Recently, because one of the materials in RSF became unavailable, the opportunity arose to experiment with further improvements in RSF. The new composition allows an even richer flashing quality.
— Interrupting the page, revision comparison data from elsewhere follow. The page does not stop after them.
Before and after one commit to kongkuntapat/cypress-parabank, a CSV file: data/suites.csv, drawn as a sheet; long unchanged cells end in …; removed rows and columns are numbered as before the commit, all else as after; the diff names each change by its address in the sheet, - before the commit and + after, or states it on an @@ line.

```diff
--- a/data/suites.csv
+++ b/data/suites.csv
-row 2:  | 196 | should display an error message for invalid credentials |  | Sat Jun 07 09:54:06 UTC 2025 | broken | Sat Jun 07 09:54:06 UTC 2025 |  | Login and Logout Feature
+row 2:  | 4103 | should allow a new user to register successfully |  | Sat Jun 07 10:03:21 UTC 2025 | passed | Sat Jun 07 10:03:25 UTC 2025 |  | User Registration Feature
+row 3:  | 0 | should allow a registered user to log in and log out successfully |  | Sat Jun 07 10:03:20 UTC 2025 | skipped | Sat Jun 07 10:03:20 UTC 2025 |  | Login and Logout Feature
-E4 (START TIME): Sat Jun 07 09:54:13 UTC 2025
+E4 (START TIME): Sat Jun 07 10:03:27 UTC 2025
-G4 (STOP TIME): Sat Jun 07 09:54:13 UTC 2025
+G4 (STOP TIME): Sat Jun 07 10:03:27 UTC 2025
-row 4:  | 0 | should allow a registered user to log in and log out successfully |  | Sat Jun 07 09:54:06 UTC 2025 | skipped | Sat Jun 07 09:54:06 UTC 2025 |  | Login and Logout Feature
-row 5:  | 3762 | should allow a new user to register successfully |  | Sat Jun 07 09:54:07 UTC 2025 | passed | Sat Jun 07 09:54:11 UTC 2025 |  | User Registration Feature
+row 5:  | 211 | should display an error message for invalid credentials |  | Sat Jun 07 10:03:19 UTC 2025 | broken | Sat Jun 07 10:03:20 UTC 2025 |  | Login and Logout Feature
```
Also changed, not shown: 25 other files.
In common with the earlier version of RSF, the new clay is also suitable for saltglazing. It has good throwing characteristics and is especially suitable for large pots, which I make by the coil and throw method. It is also used as a handbuilding body especially for large-scale work. I use it sometimes as paperclay, mixing shredded newspaper and some paper pulp into the commercial body in a clay mixer. This does not alter its firing characteristics in any way but allows making difficult shapes, and larger forms are much lighter than when made from the standard RSF.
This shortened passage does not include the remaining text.